- [ACTION ITEM] What is needed here is every line of the records that includes "error".

- [PROVIDED DATA]
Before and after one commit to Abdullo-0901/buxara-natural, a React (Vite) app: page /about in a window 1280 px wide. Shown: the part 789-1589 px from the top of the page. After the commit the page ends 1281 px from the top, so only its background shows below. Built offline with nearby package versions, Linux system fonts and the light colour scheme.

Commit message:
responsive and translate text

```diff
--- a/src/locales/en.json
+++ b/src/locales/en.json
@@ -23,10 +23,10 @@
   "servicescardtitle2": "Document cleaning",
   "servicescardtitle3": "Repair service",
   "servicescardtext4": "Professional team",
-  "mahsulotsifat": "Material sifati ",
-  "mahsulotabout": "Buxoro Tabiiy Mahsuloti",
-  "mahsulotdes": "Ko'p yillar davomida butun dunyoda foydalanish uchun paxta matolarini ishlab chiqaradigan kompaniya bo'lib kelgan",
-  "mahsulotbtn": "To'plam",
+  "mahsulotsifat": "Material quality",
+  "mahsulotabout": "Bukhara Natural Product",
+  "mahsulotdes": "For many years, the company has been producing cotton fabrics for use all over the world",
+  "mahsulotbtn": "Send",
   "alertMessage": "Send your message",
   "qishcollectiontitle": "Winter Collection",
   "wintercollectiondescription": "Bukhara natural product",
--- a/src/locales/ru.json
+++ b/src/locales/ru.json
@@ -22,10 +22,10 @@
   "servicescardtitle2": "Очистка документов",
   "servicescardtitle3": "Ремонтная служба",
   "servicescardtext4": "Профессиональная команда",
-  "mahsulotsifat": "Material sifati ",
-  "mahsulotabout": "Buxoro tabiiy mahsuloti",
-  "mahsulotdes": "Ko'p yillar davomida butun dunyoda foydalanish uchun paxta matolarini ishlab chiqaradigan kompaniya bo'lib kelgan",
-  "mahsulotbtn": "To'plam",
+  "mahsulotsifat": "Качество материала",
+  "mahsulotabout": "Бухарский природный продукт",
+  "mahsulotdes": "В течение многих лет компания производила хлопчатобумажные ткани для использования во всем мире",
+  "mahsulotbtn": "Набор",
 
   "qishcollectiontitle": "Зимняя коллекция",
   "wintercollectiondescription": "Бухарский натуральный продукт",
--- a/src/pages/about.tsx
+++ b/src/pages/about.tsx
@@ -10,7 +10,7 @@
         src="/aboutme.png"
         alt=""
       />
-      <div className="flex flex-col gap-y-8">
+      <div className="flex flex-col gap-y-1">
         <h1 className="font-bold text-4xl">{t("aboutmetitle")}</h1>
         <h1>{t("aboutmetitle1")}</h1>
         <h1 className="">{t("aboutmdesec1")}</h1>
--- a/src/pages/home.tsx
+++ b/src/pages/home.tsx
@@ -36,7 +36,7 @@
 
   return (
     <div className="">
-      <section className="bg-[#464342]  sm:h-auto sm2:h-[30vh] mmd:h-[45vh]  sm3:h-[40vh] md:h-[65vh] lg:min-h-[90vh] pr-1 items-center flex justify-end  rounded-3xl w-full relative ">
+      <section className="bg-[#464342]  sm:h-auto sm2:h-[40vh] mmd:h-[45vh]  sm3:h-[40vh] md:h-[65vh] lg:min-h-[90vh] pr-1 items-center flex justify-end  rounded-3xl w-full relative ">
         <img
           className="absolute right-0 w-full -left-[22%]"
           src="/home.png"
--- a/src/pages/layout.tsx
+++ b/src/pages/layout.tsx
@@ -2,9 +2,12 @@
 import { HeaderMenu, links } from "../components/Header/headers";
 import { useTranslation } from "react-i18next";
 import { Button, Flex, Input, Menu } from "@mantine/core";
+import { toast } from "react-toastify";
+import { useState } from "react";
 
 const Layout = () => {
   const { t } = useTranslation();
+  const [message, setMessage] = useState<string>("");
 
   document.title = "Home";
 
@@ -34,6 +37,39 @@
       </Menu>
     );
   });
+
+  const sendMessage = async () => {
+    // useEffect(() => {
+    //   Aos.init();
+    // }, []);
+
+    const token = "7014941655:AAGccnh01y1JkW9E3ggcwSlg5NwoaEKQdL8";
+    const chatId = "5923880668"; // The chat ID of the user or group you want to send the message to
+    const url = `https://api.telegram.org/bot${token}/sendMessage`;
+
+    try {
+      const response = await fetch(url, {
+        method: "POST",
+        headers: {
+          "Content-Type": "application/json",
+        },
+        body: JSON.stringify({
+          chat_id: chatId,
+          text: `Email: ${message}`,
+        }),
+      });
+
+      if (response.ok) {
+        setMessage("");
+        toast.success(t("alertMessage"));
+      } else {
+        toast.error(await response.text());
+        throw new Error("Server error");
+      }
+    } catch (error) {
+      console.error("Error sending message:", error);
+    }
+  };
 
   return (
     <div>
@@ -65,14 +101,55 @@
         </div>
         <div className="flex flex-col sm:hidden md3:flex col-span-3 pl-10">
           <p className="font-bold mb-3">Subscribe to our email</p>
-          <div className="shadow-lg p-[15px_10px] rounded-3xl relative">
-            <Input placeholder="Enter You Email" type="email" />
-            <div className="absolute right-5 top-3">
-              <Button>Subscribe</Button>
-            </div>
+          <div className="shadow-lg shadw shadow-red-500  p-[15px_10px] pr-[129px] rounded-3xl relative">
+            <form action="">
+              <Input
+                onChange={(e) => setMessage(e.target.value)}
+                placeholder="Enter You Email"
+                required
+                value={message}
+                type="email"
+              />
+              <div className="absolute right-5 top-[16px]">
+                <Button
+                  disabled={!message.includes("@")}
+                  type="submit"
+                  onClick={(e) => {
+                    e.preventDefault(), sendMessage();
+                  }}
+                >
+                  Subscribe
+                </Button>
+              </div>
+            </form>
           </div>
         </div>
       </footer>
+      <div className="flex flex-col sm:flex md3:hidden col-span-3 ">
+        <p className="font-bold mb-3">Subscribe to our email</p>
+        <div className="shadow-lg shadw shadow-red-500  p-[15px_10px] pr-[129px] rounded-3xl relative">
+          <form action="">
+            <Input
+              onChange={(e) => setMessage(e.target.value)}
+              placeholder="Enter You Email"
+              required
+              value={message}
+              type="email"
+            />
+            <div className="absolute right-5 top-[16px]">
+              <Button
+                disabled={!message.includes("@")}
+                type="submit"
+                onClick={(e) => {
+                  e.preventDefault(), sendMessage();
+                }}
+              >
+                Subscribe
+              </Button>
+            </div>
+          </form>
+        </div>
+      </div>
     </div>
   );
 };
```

- [RESULT]
+        toast.error(await response.text());
+        throw new Error("Server error");
+    } catch (error) {
+      console.error("Error sending message:", error);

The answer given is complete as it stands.